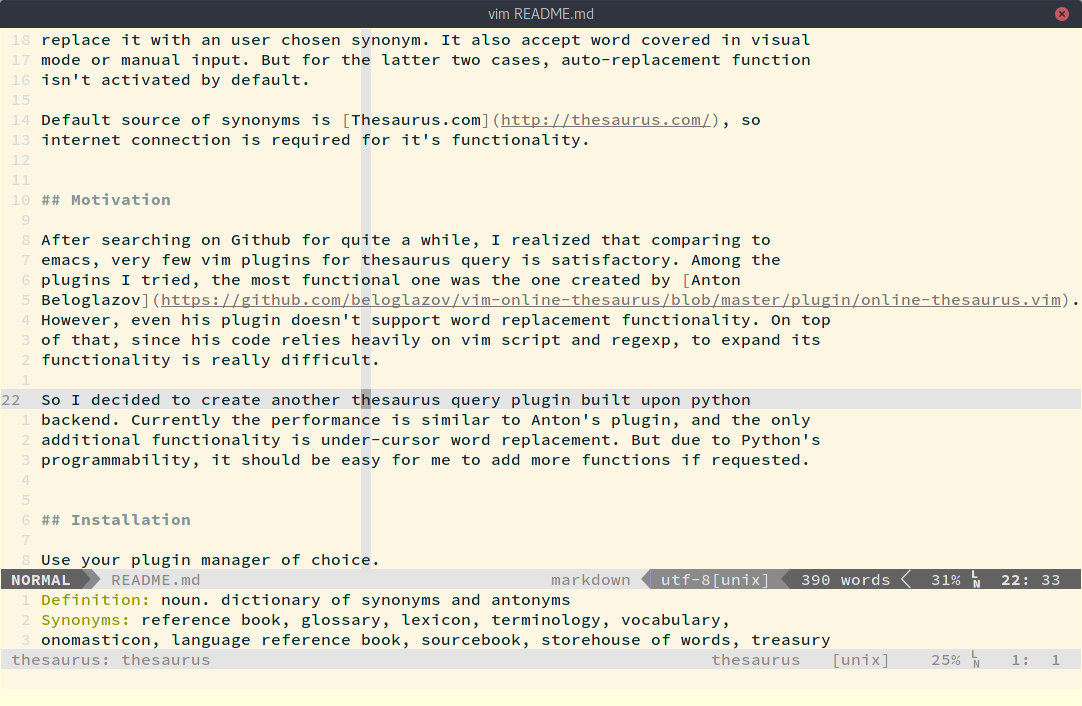
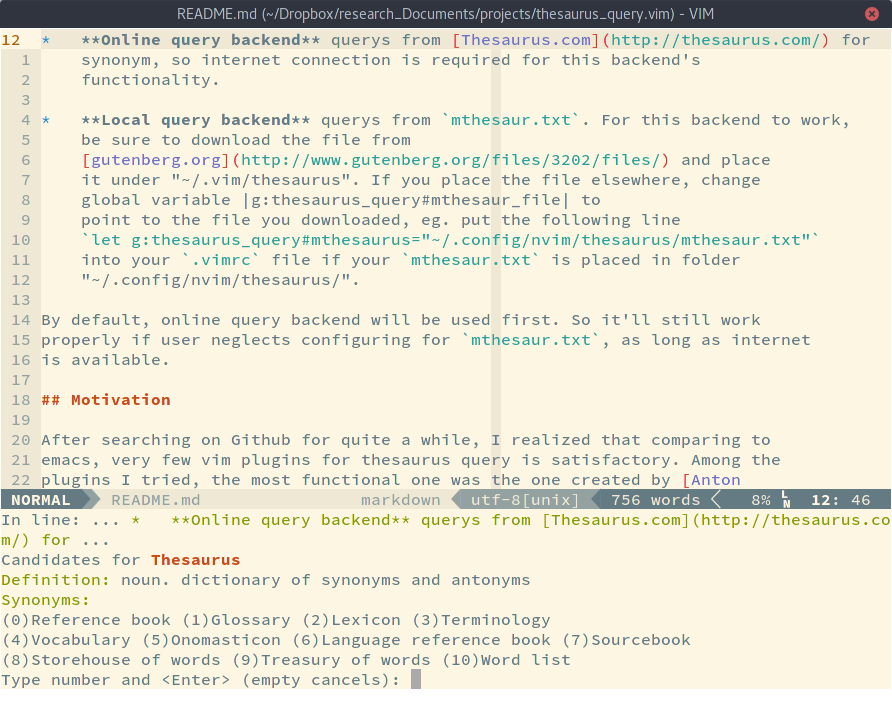
Update documentations

diff --git a/README.md b/README.md
@@ -7,17 +7,32 @@ isn't activated by default.
 
 ![](https://github.com/ron89/thesaurus_query.vim/raw/master/synonym_candidate.png)
 
-Default source of synonyms is [Thesaurus.com](http://thesaurus.com/), so
-internet connection is required for it's functionality. Also, since the plugin
-is written in python, `+python` support version of Vim is required.
+Two backends are used for this plugin, they function independently.
 
+*   **Online query backend** querys from [Thesaurus.com](http://thesaurus.com/) for
+    synonym, so internet connection is required for this backend's
+    functionality.
+
+*   **Local query backend** querys from `mthesaur.txt`. For this backend to work,
+    be sure to download the file from
+    [gutenberg.org](http://www.gutenberg.org/files/3202/files/) and place
+    it under "~/.vim/thesaurus". If you place the file elsewhere, change
+    global variable |g:thesaurus_query#mthesaur_file| to
+    point to the file you downloaded, eg. put the following line
+    `let g:thesaurus_query#mthesaurus="~/.config/nvim/thesaurus/mthesaur.txt"`
+    into your `.vimrc` file if your `mthesaur.txt` is placed in folder
+    "~/.config/nvim/thesaurus/".
+
+By default, online query backend will be used first. So it'll still work
+properly if user neglects configuring for `mthesaur.txt`, as long as internet
+is available.
 
 ## Motivation
 
 After searching on Github for quite a while, I realized that comparing to
 emacs, very few vim plugins for thesaurus query is satisfactory. Among the
 plugins I tried, the most functional one was the one created by [Anton
-Beloglazov](https://github.com/beloglazov/vim-online-thesaurus/blob/master/plugin/online-thesaurus.vim).
+Beloglazov](https://github.com/beloglazov/vim-online-thesaurus).
 However, even his plugin doesn't support word replacement functionality. On top
 of that, since his code relies heavily on vim script and regexp, to expand its
 functionality is really difficult.
@@ -47,7 +62,7 @@ Use your plugin manager of choice.
   - Run `:PlugInstall`
 
 
-## Customization
+## Usage
 
 By default, ThesaurusQueryReplaceCurrentWord is mapped to `<LocalLeader>cs`.
 
@@ -71,9 +86,60 @@ this routine don't offer replacement by default. Because my current replacement
 script is a simple one liner, it couldn't deal with many flexible situations as
 yet.
 
+## Configuration
+
+### for Local Query Backend
+
+Online query backend will work without any configuration. However, if user want
+to use `mthesaur.txt` for local thesaurus query independent from internet use,
+you will need to download `mthesaur.txt`(around 24MB) file from
+[gutenberg.org](http://www.gutenberg.org/files/3202/files/), and place it under
+folder "~/.vim/thesaurus". If user place the file elsewhere, be sure to let
+this plugin know the location of your `mthesaur.txt` file by adding the line
+
+```
+    let g:thesaurus_query#mthesaurus="/directory/to/your/mthesaur.txt
+```
+
+into your `.vimrc`.
+
+### Truncate query result in candidate window
+
+Synonym replacing interface(shown in first screenshot) is the key feature of
+this plugin. I will make my best effort to make sure it work sensibly. If user
+has any complain about the current layout or otherwise, please draft an issue
+to let me know. Currently, I have drafted two variables to help reducing the
+candidate list when the number of synonym is too overwhelming.
+
+![](https://github.com/ron89/thesaurus_query.vim/raw/master/synonym_candidate_truncate.png)
+
+#### Synonym group truncate
+Synonyms are grouped by definitions. If there are too many groups to your
+liking, you may reduce the number of groups shown to `3` by setting
+
+```
+    g:thesaurus_query#truncation_on_definition_num = 3.
+```
+
+#### Synonym list truncate
+Sometimes synonyms in a single group is also too long to choose from, in this
+case, to reduce the number of synonym shown in each group to no more than
+`200`, you can set
+
+```
+    g:thesaurus_query#truncation_on_syno_list_size = 200
+```
+
+Know that if query result is truncated by your rule, and you want to browse
+through the result being truncated, you can still access the complete synonym
+list by typing `A<Enter>` in your input prompt.
+
+**Notice** Due to current lack of user feedback, and that I do not want to
+arbitrarily make up truncation threshold that may damage user experience, both
+truncation methods are inactive unless variables stated above are set
+explicitly by user.
 
 ## TODO List
 
 1. Add option to truncate the synonym list when its length is over a certain
    threashhold(need more feedback to decide parameters).
-2. Add optional support for mthesaur.txt.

** Your objective **
Only the records themselves, retyped exactly, belong in the answer; please leave all images behind.

** Answer to this exercise **
Update documentations

diff --git a/README.md b/README.md
@@ -7,17 +7,32 @@ isn't activated by default.
 
 ![](https://github.com/ron89/thesaurus_query.vim/raw/master/synonym_candidate.png)
 
-Default source of synonyms is [Thesaurus.com](http://thesaurus.com/), so
-internet connection is required for it's functionality. Also, since the plugin
-is written in python, `+python` support version of Vim is required.
+Two backends are used for this plugin, they function independently.
 
+*   **Online query backend** querys from [Thesaurus.com](http://thesaurus.com/) for
+    synonym, so internet connection is required for this backend's
+    functionality.
+
+*   **Local query backend** querys from `mthesaur.txt`. For this backend to work,
+    be sure to download the file from
+    [gutenberg.org](http://www.gutenberg.org/files/3202/files/) and place
+    it under "~/.vim/thesaurus". If you place the file elsewhere, change
+    global variable |g:thesaurus_query#mthesaur_file| to
+    point to the file you downloaded, eg. put the following line
+    `let g:thesaurus_query#mthesaurus="~/.config/nvim/thesaurus/mthesaur.txt"`
+    into your `.vimrc` file if your `mthesaur.txt` is placed in folder
+    "~/.config/nvim/thesaurus/".
+
+By default, online query backend will be used first. So it'll still work
+properly if user neglects configuring for `mthesaur.txt`, as long as internet
+is available.
 
 ## Motivation
 
 After searching on Github for quite a while, I realized that comparing to
 emacs, very few vim plugins for thesaurus query is satisfactory. Among the
 plugins I tried, the most functional one was the one created by [Anton
-Beloglazov](https://github.com/beloglazov/vim-online-thesaurus/blob/master/plugin/online-thesaurus.vim).
+Beloglazov](https://github.com/beloglazov/vim-online-thesaurus).
 However, even his plugin doesn't support word replacement functionality. On top
 of that, since his code relies heavily on vim script and regexp, to expand its
 functionality is really difficult.
@@ -47,7 +62,7 @@ Use your plugin manager of choice.
   - Run `:PlugInstall`
 
 
-## Customization
+## Usage
 
 By default, ThesaurusQueryReplaceCurrentWord is mapped to `<LocalLeader>cs`.
 
@@ -71,9 +86,60 @@ this routine don't offer replacement by default. Because my current replacement
 script is a simple one liner, it couldn't deal with many flexible situations as
 yet.
 
+## Configuration
+
+### for Local Query Backend
+
+Online query backend will work without any configuration. However, if user want
+to use `mthesaur.txt` for local thesaurus query independent from internet use,
+you will need to download `mthesaur.txt`(around 24MB) file from
+[gutenberg.org](http://www.gutenberg.org/files/3202/files/), and place it under
+folder "~/.vim/thesaurus". If user place the file elsewhere, be sure to let
+this plugin know the location of your `mthesaur.txt` file by adding the line
+
+```
+    let g:thesaurus_query#mthesaurus="/directory/to/your/mthesaur.txt
+```
+
+into your `.vimrc`.
+
+### Truncate query result in candidate window
+
+Synonym replacing interface(shown in first screenshot) is the key feature of
+this plugin. I will make my best effort to make sure it work sensibly. If user
+has any complain about the current layout or otherwise, please draft an issue
+to let me know. Currently, I have drafted two variables to help reducing the
+candidate list when the number of synonym is too overwhelming.
+
+![](https://github.com/ron89/thesaurus_query.vim/raw/master/synonym_candidate_truncate.png)
+
+#### Synonym group truncate
+Synonyms are grouped by definitions. If there are too many groups to your
+liking, you may reduce the number of groups shown to `3` by setting
+
+```
+    g:thesaurus_query#truncation_on_definition_num = 3.
+```
+
+#### Synonym list truncate
+Sometimes synonyms in a single group is also too long to choose from, in this
+case, to reduce the number of synonym shown in each group to no more than
+`200`, you can set
+
+```
+    g:thesaurus_query#truncation_on_syno_list_size = 200
+```
+
+Know that if query result is truncated by your rule, and you want to browse
+through the result being truncated, you can still access the complete synonym
+list by typing `A<Enter>` in your input prompt.
+
+**Notice** Due to current lack of user feedback, and that I do not want to
+arbitrarily make up truncation threshold that may damage user experience, both
+truncation methods are inactive unless variables stated above are set
+explicitly by user.
 
 ## TODO List
 
 1. Add option to truncate the synonym list when its length is over a certain
    threashhold(need more feedback to decide parameters).
-2. Add optional support for mthesaur.txt.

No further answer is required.